Director: James Mangold
The newest addition to the X-Men galaxy of the Marvel universe is Logan, a darker take on the comic book genre and the latest of these films to seek out an R-rating. Deadpool went the same route, aiming at an adult audience who could appreciate a violent, vulgar action film, instead of the younger crowd who might enjoy things a bit on the lighter side. But while Deadpool went comedic, Logan goes completely black, leaving behind any vestige of the silly antics we’ve seen before from this style. We knew exactly what this film would be, based on the trailers and the stills, and it will not disappoint those looking for a bleaker, more desperate take on the story, or those ready to see adamantium back in action in the bloodiest way possible.

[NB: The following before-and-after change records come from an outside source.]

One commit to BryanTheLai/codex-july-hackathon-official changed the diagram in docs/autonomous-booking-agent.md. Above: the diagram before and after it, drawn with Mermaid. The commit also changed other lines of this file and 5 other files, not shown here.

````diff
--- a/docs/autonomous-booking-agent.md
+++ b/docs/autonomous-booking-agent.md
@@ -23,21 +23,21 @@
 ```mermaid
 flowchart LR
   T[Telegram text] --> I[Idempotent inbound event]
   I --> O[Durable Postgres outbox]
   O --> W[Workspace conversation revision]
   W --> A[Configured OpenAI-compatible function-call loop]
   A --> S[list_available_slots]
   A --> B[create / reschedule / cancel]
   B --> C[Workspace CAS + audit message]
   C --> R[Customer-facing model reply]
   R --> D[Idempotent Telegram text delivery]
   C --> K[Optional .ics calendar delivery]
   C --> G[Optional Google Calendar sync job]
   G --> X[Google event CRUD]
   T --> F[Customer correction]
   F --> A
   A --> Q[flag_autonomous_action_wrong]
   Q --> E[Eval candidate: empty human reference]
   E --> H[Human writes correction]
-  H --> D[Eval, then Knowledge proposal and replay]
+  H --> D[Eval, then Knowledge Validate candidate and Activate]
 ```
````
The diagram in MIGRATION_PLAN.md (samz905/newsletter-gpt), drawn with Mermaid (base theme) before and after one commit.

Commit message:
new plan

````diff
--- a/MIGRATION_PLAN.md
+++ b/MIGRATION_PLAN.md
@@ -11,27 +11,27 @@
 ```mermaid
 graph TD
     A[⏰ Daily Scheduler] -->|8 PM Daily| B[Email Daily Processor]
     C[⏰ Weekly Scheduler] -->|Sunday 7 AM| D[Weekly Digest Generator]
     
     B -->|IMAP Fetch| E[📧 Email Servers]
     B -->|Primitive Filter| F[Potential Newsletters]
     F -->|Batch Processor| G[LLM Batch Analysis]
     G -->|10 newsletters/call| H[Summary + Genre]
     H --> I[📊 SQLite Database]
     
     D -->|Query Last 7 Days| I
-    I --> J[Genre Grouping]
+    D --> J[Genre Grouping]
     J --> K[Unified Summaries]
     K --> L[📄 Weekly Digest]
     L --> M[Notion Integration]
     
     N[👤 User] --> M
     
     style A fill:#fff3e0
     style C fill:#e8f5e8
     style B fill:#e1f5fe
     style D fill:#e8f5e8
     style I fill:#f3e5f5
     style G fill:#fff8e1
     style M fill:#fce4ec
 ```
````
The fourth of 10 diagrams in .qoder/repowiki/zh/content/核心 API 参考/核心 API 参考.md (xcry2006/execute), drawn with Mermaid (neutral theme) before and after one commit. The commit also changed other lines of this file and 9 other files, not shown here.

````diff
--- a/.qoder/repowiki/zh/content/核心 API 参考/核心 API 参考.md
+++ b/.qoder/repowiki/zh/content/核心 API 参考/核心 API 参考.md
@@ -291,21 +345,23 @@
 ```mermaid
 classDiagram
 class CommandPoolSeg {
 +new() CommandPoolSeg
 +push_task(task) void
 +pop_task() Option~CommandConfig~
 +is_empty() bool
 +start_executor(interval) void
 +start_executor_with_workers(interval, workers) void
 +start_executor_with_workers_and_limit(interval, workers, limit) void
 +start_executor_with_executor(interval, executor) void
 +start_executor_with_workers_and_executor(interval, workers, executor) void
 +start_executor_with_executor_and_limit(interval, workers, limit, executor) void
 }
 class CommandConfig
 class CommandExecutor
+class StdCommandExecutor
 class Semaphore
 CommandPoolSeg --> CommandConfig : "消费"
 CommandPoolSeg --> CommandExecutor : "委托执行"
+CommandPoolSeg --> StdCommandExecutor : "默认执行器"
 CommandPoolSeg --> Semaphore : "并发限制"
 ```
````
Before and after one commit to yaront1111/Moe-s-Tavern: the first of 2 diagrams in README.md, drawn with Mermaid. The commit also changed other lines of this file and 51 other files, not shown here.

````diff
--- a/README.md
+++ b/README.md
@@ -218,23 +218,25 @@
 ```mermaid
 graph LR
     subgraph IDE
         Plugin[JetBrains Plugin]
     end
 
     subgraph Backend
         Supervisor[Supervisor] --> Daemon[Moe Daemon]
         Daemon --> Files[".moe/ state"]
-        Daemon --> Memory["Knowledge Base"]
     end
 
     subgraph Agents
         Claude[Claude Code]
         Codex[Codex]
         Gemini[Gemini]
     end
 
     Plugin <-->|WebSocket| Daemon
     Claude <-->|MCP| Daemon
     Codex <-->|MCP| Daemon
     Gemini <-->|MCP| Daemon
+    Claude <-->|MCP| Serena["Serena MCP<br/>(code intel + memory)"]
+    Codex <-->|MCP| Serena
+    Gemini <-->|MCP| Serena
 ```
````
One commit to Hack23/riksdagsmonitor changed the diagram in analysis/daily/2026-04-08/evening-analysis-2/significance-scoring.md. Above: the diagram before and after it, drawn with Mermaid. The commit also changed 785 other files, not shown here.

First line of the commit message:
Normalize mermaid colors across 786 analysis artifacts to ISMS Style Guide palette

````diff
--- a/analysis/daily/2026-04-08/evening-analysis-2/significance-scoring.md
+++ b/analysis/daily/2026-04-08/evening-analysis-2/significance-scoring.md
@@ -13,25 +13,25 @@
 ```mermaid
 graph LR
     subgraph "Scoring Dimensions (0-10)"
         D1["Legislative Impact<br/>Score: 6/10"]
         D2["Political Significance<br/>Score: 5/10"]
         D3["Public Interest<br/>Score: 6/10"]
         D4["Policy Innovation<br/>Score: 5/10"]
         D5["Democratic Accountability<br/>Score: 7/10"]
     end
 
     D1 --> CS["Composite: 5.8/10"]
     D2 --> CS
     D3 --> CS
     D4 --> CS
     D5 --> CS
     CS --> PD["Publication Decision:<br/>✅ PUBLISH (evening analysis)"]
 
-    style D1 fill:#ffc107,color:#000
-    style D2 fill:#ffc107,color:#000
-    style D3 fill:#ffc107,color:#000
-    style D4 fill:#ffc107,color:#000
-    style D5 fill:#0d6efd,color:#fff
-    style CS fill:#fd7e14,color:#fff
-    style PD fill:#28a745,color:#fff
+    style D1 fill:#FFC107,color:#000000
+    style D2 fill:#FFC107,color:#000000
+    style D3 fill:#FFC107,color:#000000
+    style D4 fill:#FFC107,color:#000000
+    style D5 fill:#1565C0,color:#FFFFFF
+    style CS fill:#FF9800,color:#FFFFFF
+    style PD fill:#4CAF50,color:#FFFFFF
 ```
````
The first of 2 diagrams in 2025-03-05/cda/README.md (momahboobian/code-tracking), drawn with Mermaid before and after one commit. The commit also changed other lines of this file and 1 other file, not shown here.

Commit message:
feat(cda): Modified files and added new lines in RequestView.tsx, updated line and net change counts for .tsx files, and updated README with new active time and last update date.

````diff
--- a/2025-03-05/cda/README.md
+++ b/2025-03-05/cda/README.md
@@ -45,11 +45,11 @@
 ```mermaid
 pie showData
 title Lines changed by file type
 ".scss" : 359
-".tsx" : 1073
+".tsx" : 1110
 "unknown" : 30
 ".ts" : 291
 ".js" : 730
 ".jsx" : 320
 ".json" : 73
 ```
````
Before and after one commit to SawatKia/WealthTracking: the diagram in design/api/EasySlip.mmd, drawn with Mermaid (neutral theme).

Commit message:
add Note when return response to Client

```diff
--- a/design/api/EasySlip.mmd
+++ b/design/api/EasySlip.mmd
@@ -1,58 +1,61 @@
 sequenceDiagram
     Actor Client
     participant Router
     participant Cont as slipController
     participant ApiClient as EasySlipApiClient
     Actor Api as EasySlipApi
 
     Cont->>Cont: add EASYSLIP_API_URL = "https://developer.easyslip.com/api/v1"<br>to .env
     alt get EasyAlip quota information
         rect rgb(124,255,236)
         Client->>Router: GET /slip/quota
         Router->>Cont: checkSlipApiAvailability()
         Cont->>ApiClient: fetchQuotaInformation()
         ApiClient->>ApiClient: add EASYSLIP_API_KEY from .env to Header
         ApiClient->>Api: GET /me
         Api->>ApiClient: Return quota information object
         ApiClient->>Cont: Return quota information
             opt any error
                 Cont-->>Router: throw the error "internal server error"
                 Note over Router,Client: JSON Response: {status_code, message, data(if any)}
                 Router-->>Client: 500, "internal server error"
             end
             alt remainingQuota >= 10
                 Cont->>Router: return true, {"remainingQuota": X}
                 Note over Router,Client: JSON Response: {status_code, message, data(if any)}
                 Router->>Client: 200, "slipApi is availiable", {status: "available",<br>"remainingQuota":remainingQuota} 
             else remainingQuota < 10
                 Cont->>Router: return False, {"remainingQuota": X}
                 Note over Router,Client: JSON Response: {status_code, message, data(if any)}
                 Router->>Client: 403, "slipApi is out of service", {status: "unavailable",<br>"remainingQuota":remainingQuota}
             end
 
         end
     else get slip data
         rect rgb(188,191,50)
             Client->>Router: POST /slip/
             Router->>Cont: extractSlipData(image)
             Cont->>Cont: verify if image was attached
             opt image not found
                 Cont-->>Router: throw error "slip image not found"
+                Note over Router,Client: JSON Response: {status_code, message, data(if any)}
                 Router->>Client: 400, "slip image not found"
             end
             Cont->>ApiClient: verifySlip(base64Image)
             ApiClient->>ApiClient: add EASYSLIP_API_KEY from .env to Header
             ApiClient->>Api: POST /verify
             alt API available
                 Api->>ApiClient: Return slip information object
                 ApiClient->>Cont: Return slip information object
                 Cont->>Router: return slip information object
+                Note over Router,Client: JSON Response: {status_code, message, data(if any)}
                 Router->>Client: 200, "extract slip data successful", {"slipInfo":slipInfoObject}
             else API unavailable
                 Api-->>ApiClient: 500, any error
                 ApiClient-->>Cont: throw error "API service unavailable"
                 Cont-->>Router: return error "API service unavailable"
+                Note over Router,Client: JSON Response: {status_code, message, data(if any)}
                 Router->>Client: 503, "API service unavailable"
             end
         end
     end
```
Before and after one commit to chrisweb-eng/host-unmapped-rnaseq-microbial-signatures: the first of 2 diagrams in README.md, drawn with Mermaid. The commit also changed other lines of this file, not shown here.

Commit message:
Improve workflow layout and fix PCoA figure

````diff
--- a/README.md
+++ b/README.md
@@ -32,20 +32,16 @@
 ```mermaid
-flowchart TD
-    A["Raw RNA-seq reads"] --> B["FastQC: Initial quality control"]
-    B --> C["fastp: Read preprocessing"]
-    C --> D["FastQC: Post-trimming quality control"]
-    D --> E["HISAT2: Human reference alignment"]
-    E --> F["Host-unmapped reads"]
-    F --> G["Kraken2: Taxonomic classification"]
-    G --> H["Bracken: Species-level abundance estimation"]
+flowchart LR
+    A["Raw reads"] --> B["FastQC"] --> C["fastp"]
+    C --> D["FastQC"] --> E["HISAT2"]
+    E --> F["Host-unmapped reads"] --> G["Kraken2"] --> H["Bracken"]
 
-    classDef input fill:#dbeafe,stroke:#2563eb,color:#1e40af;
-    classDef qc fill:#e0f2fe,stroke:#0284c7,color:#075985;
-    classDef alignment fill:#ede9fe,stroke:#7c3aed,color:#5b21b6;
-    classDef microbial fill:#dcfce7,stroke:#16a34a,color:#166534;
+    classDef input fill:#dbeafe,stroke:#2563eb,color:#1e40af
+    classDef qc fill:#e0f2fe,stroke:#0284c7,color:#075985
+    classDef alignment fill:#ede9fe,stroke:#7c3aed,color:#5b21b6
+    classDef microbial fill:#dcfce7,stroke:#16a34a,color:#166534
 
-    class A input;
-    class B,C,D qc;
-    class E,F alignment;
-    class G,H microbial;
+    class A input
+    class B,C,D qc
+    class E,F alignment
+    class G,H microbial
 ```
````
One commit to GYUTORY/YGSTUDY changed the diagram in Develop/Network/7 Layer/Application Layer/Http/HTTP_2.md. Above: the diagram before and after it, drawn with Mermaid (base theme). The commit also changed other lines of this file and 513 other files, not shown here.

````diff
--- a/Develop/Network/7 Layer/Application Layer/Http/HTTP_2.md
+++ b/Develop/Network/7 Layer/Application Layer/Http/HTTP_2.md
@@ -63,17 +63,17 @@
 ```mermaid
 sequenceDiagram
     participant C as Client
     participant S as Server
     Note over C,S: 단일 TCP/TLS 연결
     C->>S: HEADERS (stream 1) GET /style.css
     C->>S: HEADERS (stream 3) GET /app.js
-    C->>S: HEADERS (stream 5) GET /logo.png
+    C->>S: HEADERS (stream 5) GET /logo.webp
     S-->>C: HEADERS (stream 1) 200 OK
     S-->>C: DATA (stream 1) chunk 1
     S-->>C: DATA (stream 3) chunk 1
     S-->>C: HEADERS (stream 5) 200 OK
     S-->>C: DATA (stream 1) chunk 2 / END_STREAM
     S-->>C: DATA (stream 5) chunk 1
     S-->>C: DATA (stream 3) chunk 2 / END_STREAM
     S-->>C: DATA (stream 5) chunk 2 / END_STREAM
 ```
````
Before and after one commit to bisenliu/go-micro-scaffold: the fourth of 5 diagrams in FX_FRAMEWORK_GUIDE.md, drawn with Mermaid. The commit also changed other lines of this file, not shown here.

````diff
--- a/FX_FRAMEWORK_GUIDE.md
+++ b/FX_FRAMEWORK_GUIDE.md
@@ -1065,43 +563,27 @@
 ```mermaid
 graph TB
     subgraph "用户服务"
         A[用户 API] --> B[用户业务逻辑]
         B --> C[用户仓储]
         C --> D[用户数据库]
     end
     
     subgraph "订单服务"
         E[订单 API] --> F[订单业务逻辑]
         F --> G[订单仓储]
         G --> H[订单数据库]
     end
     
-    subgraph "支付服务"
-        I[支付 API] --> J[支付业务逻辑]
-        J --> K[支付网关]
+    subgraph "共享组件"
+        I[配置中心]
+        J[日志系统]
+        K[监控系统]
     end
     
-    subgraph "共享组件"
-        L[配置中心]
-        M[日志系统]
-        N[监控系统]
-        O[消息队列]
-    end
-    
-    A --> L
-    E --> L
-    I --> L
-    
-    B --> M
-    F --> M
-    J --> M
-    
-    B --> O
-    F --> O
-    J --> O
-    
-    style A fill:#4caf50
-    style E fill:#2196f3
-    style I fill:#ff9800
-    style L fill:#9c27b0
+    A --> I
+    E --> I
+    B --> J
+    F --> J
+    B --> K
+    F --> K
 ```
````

In the near future, mutants have ceased to exist. Those who haven’t died already are aging in hiding, while no new mutant children are born any longer. It’s as if the population has been culled of the gene, perhaps even naturally, and Professor X’s vision of an advanced race of heroes has evaporated. Charles is unwell, is losing control of his mind, and is being kept half prisoner, half patient by Wolverine. Logan is just trying to raise enough money so that he and the Professor can leave the desert, live out the rest of their short lives in peace, and try to forget the painful past. But a woman who claims that she has a mutant child is insistent that Logan help them reach safety, ahead of a group of sinister thugs who want the girl for their own evil purposes.
Violent, check. Gory, check. Worthy of its R-rating, check. This is the edgy X-men film we’ve been waiting for, and while Deadpool opened the door, Logan comes crashing through the frame with its claws ripping. Those who have grown accustomed to typical comic book fare will be in for a bit of a shock if they didn’t prepare themselves before sitting down to watch; this movie is more Terminator than X-Men really, more Western than action/adventure. Some are calling it a pure Western, but I wouldn’t go that far. It really is much more similar to Terminator 2: Judgement Day than anything else, and that’s not a knock, that’s just calling a spade a spade. Logan is a bleak look at our future, a film laden with metaphor, and an enjoyable comic book film to boot.
Hugh Jackman and Patrick Stewart are retiring from their roles after this movie, so enjoy them while you can. They are the perfect pair to play the juxtaposing personalities of Charles and Logan, two high-quality actors who may not be perennial Oscar-contenders, but have more than enough ability to elevate action roles into something more meaningful. And the addition of a few fascinating characters was appreciated as well: Boyd Holbrook, who I love, as Pierce, Stephen Merchant as Caliban, Dafne Keen as little Laura. Everyone came together to form a solid feature, something that innovates while still harking back, a movie that should please a large audience and make us thirsty for more.
My rating: ☆ ☆ ☆ ☆